> Exercise brief
Search the entries below for the string "padding" and copy the lines that hold it.
-- The data follows --
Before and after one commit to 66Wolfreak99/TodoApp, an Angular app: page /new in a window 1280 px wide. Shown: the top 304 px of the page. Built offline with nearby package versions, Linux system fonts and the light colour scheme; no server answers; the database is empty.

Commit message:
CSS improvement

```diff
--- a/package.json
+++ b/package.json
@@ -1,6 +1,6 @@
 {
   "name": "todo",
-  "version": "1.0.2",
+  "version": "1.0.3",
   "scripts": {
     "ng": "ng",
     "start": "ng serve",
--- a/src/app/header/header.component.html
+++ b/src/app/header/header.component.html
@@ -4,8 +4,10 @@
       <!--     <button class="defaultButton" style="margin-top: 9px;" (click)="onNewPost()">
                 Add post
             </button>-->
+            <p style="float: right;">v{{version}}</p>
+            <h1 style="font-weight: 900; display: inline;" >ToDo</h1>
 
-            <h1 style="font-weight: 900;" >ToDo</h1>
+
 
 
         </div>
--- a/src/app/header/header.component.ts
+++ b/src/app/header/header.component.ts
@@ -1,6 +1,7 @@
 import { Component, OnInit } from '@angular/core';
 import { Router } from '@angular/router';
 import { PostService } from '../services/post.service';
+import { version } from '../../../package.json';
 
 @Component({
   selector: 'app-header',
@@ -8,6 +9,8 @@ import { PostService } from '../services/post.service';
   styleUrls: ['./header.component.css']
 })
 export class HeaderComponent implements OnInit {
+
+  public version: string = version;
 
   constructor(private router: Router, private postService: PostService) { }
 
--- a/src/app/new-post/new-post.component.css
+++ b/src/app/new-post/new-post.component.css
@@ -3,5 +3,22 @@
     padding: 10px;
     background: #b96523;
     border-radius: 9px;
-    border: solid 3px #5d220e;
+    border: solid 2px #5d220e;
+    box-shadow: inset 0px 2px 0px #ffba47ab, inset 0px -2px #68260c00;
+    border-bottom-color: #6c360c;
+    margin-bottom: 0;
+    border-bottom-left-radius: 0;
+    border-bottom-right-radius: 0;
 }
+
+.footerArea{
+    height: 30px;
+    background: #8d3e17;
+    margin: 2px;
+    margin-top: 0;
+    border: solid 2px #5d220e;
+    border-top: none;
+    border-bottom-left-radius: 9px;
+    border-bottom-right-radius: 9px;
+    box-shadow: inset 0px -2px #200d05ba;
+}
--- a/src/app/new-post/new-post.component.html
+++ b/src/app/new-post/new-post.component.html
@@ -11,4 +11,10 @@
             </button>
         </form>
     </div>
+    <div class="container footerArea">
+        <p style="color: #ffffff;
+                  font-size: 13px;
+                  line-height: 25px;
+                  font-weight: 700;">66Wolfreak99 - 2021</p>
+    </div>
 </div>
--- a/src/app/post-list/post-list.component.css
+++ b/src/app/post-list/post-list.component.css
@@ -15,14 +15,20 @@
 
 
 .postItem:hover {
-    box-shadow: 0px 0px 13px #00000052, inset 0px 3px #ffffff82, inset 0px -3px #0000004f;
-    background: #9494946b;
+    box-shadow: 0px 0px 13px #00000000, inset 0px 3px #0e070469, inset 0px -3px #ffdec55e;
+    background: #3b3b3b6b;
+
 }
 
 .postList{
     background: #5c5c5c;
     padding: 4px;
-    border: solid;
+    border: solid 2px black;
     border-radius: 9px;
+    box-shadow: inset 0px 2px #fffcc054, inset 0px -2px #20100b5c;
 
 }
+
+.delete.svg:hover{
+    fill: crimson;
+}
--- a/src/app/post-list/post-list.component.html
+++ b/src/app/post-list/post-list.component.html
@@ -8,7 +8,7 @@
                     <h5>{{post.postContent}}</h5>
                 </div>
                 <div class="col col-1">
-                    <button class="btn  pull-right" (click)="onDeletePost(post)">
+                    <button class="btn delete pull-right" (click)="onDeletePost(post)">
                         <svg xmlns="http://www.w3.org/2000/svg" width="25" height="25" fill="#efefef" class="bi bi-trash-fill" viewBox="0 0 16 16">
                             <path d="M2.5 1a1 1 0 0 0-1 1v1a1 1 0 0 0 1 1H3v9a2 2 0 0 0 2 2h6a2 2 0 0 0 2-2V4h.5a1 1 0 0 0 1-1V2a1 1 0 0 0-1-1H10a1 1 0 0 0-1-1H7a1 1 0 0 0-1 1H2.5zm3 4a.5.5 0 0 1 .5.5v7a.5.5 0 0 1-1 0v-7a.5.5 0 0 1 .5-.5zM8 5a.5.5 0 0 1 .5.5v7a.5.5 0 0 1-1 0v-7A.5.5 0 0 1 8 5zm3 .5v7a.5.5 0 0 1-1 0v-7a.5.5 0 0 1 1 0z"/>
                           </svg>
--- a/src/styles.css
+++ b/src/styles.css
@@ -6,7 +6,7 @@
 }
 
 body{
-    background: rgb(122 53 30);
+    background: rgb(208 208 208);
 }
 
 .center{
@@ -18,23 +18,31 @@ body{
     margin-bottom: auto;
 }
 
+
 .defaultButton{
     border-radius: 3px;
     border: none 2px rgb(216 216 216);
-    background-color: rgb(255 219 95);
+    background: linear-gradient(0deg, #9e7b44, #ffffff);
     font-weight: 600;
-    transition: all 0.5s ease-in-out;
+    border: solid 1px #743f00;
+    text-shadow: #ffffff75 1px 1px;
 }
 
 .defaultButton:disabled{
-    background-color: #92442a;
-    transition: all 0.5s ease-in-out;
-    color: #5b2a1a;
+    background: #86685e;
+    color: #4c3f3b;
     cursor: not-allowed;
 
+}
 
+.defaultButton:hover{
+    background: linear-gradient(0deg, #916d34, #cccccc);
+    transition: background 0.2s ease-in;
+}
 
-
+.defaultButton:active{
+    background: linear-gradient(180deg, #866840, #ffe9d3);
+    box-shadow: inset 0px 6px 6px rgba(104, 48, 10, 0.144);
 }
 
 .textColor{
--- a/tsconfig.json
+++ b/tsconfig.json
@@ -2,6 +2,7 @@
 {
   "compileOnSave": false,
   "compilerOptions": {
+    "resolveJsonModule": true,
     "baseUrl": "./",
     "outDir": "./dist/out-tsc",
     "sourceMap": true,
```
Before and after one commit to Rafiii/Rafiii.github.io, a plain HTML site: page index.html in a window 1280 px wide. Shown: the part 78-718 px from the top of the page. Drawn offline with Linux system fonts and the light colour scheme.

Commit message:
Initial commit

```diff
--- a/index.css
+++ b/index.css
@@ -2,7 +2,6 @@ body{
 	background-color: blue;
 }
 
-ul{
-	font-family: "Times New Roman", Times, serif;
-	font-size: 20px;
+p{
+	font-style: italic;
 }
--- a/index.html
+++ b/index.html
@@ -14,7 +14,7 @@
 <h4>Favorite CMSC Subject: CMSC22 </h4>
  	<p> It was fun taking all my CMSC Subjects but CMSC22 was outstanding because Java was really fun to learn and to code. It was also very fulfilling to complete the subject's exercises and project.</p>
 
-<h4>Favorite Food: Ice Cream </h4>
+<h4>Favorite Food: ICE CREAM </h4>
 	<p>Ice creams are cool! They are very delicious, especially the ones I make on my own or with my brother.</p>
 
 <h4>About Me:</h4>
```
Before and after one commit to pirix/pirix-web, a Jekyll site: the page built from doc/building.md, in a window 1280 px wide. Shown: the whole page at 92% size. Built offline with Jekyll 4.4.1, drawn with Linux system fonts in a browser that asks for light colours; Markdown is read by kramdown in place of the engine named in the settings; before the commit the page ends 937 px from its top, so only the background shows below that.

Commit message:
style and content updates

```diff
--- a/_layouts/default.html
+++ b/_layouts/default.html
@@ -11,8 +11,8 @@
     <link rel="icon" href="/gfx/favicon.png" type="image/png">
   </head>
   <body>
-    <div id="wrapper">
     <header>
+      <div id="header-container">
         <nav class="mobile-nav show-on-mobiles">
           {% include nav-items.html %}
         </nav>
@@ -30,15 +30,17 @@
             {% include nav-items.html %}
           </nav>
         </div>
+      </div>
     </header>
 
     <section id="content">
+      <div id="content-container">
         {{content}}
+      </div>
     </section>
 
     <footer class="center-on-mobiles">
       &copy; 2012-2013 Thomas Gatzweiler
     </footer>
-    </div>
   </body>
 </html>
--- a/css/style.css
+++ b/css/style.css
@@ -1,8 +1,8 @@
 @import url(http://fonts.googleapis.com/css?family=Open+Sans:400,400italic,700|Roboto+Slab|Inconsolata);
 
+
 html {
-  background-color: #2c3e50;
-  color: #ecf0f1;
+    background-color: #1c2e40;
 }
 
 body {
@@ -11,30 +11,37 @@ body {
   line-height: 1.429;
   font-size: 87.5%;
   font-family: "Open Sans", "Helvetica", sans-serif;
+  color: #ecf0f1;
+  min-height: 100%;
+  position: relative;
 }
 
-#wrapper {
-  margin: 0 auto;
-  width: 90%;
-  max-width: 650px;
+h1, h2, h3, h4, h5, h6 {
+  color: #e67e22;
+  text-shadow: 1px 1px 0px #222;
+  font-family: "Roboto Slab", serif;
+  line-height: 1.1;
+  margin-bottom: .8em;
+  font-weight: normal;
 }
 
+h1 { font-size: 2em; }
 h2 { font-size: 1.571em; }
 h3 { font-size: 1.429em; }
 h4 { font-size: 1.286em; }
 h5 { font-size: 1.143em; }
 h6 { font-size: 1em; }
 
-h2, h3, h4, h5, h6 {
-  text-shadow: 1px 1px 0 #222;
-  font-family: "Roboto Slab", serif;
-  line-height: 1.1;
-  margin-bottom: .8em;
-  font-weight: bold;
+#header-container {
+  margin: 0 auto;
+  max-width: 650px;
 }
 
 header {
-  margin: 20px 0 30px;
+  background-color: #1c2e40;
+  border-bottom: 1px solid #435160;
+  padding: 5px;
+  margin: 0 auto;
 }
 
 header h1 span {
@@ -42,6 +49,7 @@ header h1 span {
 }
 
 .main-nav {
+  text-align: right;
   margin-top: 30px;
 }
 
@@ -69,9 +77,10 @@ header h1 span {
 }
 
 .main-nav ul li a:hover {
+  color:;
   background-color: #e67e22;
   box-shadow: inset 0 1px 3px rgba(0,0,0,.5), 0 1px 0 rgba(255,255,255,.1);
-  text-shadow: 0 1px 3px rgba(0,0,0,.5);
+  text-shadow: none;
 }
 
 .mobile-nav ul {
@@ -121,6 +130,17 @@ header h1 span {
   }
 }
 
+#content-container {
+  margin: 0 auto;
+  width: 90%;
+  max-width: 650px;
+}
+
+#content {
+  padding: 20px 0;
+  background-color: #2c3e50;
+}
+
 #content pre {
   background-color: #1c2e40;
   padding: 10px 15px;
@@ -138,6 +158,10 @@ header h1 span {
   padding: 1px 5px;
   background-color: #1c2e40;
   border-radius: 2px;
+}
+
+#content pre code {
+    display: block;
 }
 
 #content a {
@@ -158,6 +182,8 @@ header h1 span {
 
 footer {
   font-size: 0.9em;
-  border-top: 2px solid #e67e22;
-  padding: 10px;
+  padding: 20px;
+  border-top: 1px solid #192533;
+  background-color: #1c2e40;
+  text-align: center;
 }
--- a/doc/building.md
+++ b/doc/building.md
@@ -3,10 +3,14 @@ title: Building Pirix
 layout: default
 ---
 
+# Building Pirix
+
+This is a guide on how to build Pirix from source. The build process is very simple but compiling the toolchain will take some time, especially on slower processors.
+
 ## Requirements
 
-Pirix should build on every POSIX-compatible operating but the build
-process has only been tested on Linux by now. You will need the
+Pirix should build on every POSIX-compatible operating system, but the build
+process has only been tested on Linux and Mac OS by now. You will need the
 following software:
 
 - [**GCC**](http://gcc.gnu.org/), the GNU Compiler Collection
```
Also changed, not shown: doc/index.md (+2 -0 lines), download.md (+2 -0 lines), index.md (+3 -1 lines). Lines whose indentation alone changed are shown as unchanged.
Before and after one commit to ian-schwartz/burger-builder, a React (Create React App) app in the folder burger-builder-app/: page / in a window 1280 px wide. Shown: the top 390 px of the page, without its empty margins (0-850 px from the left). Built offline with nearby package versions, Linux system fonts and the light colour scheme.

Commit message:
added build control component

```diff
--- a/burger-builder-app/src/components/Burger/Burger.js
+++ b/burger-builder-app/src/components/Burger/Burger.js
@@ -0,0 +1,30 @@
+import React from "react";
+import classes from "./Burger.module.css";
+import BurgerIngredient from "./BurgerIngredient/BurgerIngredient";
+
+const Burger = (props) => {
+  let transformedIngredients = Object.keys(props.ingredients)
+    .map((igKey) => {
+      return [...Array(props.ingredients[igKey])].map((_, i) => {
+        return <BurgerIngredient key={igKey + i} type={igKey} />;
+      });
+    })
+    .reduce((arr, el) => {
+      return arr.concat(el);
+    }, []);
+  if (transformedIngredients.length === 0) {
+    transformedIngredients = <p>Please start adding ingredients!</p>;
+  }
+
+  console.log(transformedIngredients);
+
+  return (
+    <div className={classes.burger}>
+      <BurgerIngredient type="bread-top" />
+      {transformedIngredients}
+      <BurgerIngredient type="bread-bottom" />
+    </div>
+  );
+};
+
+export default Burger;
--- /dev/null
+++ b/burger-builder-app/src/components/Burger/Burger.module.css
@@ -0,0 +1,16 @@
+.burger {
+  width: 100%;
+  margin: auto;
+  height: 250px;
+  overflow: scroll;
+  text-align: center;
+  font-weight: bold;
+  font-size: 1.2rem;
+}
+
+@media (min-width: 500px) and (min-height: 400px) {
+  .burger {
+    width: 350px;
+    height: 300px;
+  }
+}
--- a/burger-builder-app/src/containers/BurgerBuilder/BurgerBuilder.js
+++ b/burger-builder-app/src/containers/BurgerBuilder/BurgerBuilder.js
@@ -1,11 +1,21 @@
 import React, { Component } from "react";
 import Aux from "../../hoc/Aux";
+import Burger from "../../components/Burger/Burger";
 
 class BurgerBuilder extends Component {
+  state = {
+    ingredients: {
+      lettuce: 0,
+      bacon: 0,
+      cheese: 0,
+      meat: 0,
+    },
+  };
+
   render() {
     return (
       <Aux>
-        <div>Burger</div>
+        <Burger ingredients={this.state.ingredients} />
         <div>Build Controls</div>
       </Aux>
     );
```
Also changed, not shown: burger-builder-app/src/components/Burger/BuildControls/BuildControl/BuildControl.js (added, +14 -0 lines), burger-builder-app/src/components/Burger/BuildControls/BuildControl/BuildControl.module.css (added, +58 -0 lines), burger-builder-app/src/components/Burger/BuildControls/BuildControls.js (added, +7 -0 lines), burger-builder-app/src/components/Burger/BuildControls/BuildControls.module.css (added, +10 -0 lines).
-- The data concluded --
> Solution for this exercise
     padding: 10px;
     padding: 4px;
+  padding: 5px;
+  padding: 20px 0;
   padding: 10px 15px;
   padding: 1px 5px;
-  padding: 10px;
+  padding: 20px;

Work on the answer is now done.